For some time I've wondered why people don't get annoyed by me promoting myself on Twitter. Admittedly some people probably do get annoyed, but since they never tell me so, I guess it doesn't matter.

But back to the point, I promote myself every bit as much as the worst spammy PR offender on Twitter. I mean my stream is filled with links back to my blog posts and to The BeanCast and to Ad Age Outlook and I really can't say it's any less egregious than any other PR flack promoting their wares.

Yet, time and time again I'm specifically called out by people saying, "You do it right." And I'm like, "What am I doing right?" To which they say, "You just aren't as annoying." To which I reply, "I am annoying, but thanks anyway."

It's been a conundrum.

But then this evening it hit me. And the insight came in an unusual way. I was promoting Ad Age Outlook's latest episode and decided a good way to do such was to make fun of Ad Age Managing Editor Ken Wheaton's "nubbin." (His inappropriate name for the small piece of text that accompanies each posting.) So I wrote a fun tweet, posted it and immediate people started engaging with it. And I finally got why people are up in arms over PR spammers yet willingly allow me to spam them:

CONTENT!

Okay, duh! But seriously, too many PR folks in their efforts to be informational and professional have forgotten that advertising is supposed to be fun and/or to get people talking. The best ads are creatively thought out, carefully executed masterpieces. They aren't just informational. They are little entertainments.

Further, we don't just run our ads back to back. We look at complex formulas to determine reach and frequency, not just dump a bunch of links with an auto-blast. Free bandwidth has crippled our sensibilities about timing.

In short, I don't just tweet interesting links. I attempt to craft everything I say like a copywriter forming an ad and launch it with the timing of a campaign. And that's the difference.

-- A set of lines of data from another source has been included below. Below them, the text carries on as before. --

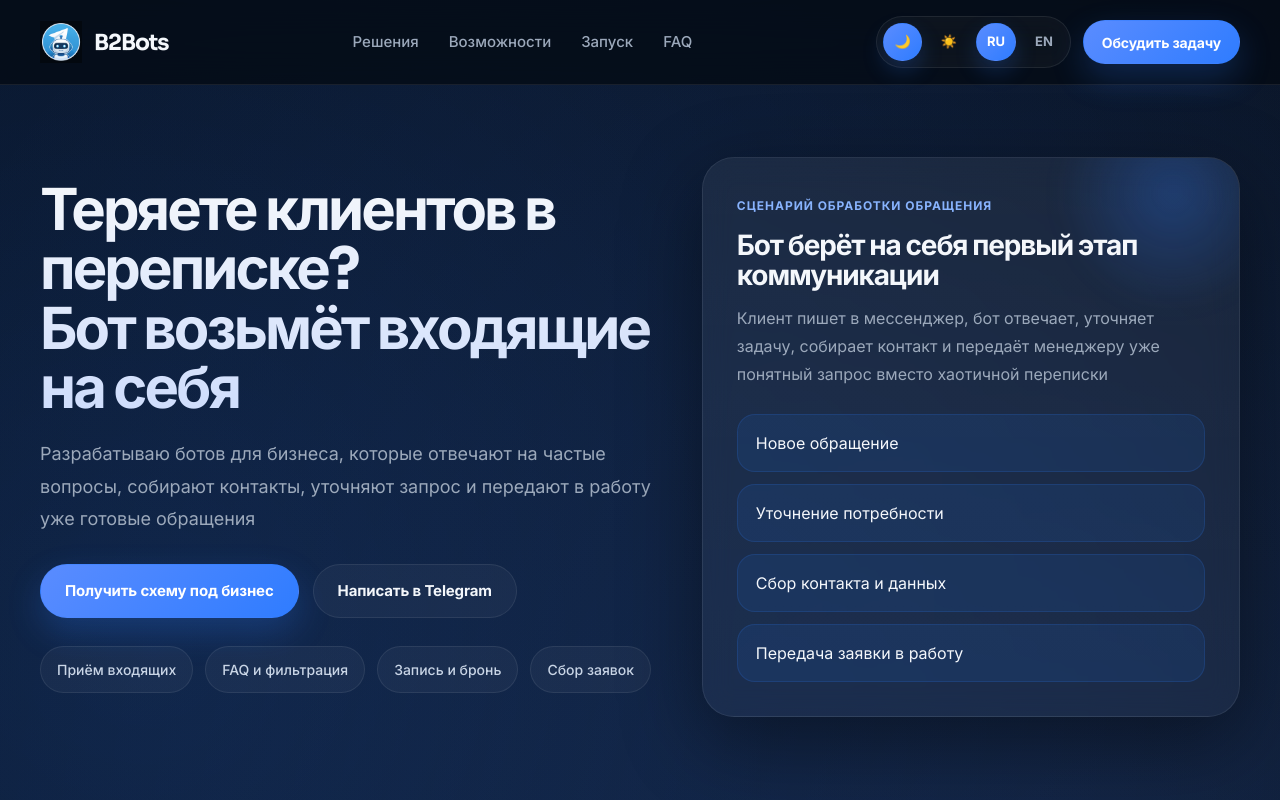
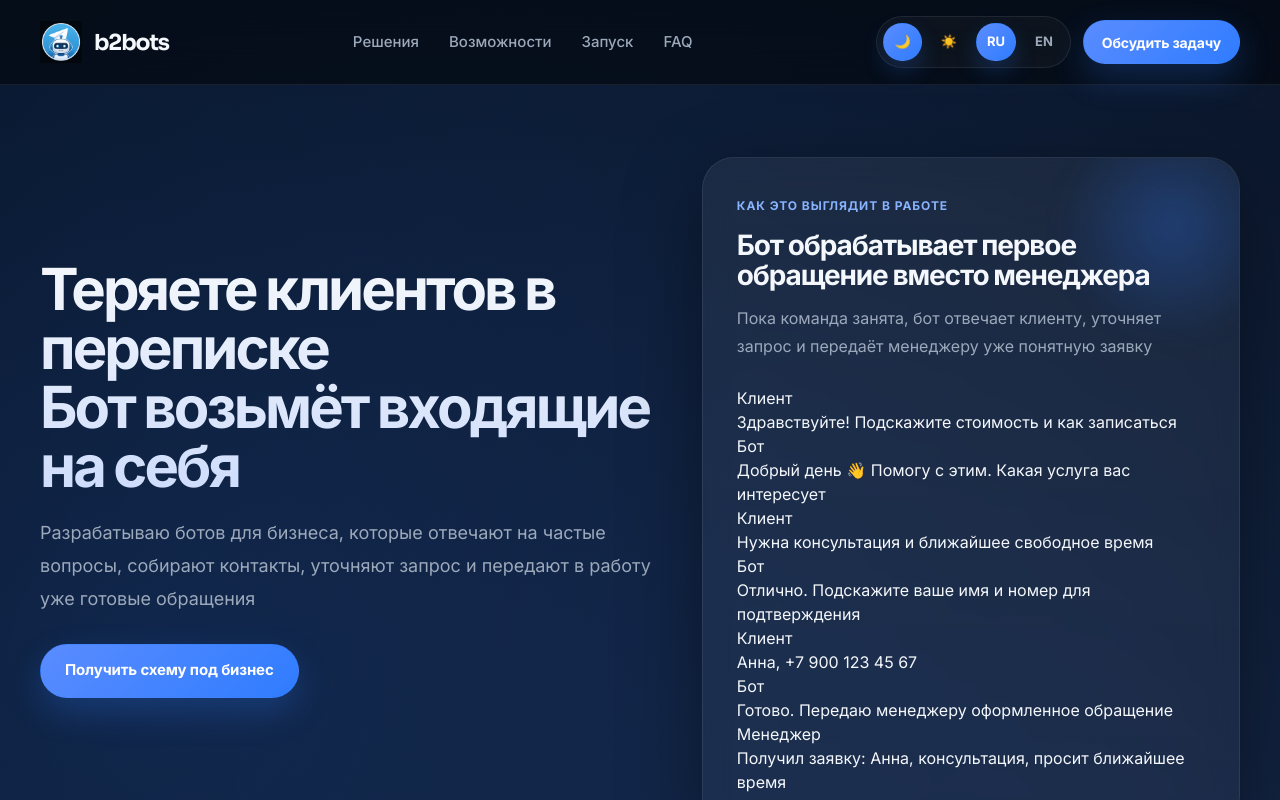
Before and after one commit to yvngfloyd/bot_landing, a React (Vite) app: page / in a window 1280 px wide. Shown: the top 800 px of the page. Built offline with nearby package versions, Linux system fonts and the light colour scheme.

Commit message:
Update App.jsx

```diff
--- a/App.jsx
+++ b/App.jsx
@@ -8,25 +8,28 @@ const content = {
     navFaq: "FAQ",
     navDiscuss: "Обсудить задачу",
 
-    heroTitle1: "Теряете клиентов в переписке?",
+    heroTitle1: "Теряете клиентов в переписке",
     heroTitle2: "Бот возьмёт входящие на себя",
     heroText:
       "Разрабатываю ботов для бизнеса, которые отвечают на частые вопросы, собирают контакты, уточняют запрос и передают в работу уже готовые обращения",
     heroBtn1: "Получить схему под бизнес",
-    heroBtn2: "Написать в Telegram",
-    heroTag1: "Приём входящих",
-    heroTag2: "FAQ и фильтрация",
-    heroTag3: "Запись и бронь",
-    heroTag4: "Сбор заявок",
 
-    heroCardLabel: "Сценарий обработки обращения",
-    heroCardTitle: "Бот берёт на себя первый этап коммуникации",
+    heroCardLabel: "Как это выглядит в работе",
+    heroCardTitle: "Бот обрабатывает первое обращение вместо менеджера",
     heroCardText:
-      "Клиент пишет в мессенджер, бот отвечает, уточняет задачу, собирает контакт и передаёт менеджеру уже понятный запрос вместо хаотичной переписки",
-    flow1: "Новое обращение",
-    flow2: "Уточнение потребности",
-    flow3: "Сбор контакта и данных",
-    flow4: "Передача заявки в работу",
+      "Пока команда занята, бот отвечает клиенту, уточняет запрос и передаёт менеджеру уже понятную заявку",
+
+    chatBot: "Бот",
+    chatClient: "Клиент",
+    chatManager: "Менеджер",
+
+    msg1: "Здравствуйте! Подскажите стоимость и как записаться",
+    msg2: "Добрый день 👋 Помогу с этим. Какая услуга вас интересует",
+    msg3: "Нужна консультация и ближайшее свободное время",
+    msg4: "Отлично. Подскажите ваше имя и номер для подтверждения",
+    msg5: "Анна, +7 900 123 45 67",
+    msg6: "Готово. Передаю менеджеру оформленное обращение",
+    msg7: "Получил заявку: Анна, консультация, просит ближайшее время",
 
     solutionsEyebrow: "Основные решения",
     solutionsTitle:
@@ -177,20 +180,23 @@ const content = {
     heroText:
       "I build bots for businesses that answer common questions, collect contacts, clarify requests and pass ready-to-handle leads to your team",
     heroBtn1: "Get a bot outline",
-    heroBtn2: "Message on Telegram",
-    heroTag1: "Inbound handling",
-    heroTag2: "FAQ and filtering",
-    heroTag3: "Booking and scheduling",
-    heroTag4: "Lead capture",
 
-    heroCardLabel: "Inbound flow scenario",
-    heroCardTitle: "The bot takes over the first stage of communication",
+    heroCardLabel: "How it works",
+    heroCardTitle: "The bot handles the first contact instead of the manager",
     heroCardText:
-      "A client messages your business, the bot replies, clarifies the need, collects contact details and passes a structured request instead of a messy chat",
-    flow1: "New message",
-    flow2: "Need clarification",
-    flow3: "Contact and details",
-    flow4: "Lead handoff",
+      "While your team is busy, the bot replies to the client, clarifies the request and sends the manager a structured lead",
+
+    chatBot: "Bot",
+    chatClient: "Client",
+    chatManager: "Manager",
+
+    msg1: "Hello, can you tell me the price and how to book",
+    msg2: "Hi 👋 Sure. What service are you interested in",
+    msg3: "I need a consultation and the nearest available time",
+    msg4: "Great. Please send your name and phone number",
+    msg5: "Anna, +7 900 123 45 67",
+    msg6: "Done. Sending the completed request to the manager",
+    msg7: "Lead received: Anna, consultation, wants the nearest available slot",
 
     solutionsEyebrow: "Core solutions",
     solutionsTitle: "The bot is built around your process, not just automation",
@@ -342,9 +348,9 @@ function App() {
     <>
       <header className="header">
         <div className="container nav">
-          <a className="brand" href="#top" aria-label="B2Bots">
-            <img src="/logobot.png" alt="B2Bots" className="brand-logo" />
-            <div className="brand-text">B2Bots</div>
+          <a className="brand" href="#top" aria-label="b2bots">
+            <img src="/logobot.png" alt="b2bots" className="brand-logo" />
+            <div className="brand-text">b2bots</div>
           </a>
 
           <nav className="nav-links">
@@ -424,35 +430,49 @@ function App() {
                 >
                   {t.heroBtn1}
                 </a>
-
-                <a
-                  className="btn btn-secondary"
-                  href="https://t.me/"
-                  target="_blank"
-                  rel="noreferrer"
-                >
-                  {t.heroBtn2}
-                </a>
-              </div>
-
-              <div className="hero-points">
-                <span>{t.heroTag1}</span>
-                <span>{t.heroTag2}</span>
-                <span>{t.heroTag3}</span>
-                <span>{t.heroTag4}</span>
               </div>
             </div>
 
-            <div className="hero-card">
+            <div className="hero-card chat-card">
               <div className="card-label">{t.heroCardLabel}</div>
               <h3>{t.heroCardTitle}</h3>
               <p>{t.heroCardText}</p>
 
-              <div className="flow">
-                <div className="flow-item">{t.flow1}</div>
-                <div className="flow-item">{t.flow2}</div>
-                <div className="flow-item">{t.flow3}</div>
-                <div className="flow-item">{t.flow4}</div>
+              <div className="chat-window">
+                <div className="chat-message client">
+                  <div className="chat-role">{t.chatClient}</div>
+                  <div className="chat-bubble">{t.msg1}</div>
+                </div>
+
+                <div className="chat-message bot">
+                  <div className="chat-role">{t.chatBot}</div>
+                  <div className="chat-bubble">{t.msg2}</div>
+                </div>
+
+                <div className="chat-message client">
+                  <div className="chat-role">{t.chatClient}</div>
+                  <div className="chat-bubble">{t.msg3}</div>
+                </div>
+
+                <div className="chat-message bot">
+                  <div className="chat-role">{t.chatBot}</div>
+                  <div className="chat-bubble">{t.msg4}</div>
+                </div>
+
+                <div className="chat-message client">
+                  <div className="chat-role">{t.chatClient}</div>
+                  <div className="chat-bubble">{t.msg5}</div>
+                </div>
+
+                <div className="chat-message bot">
+                  <div className="chat-role">{t.chatBot}</div>
+                  <div className="chat-bubble">{t.msg6}</div>
+                </div>
+
+                <div className="chat-message manager">
+                  <div className="chat-role">{t.chatManager}</div>
+                  <div className="chat-bubble manager-bubble">{t.msg7}</div>
+                </div>
               </div>
             </div>
           </div>
```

So to you PR folks out there, love you, but the medium demands something more interesting. It may be worth taking a page from the ad agency playbook before your next Tweeting session.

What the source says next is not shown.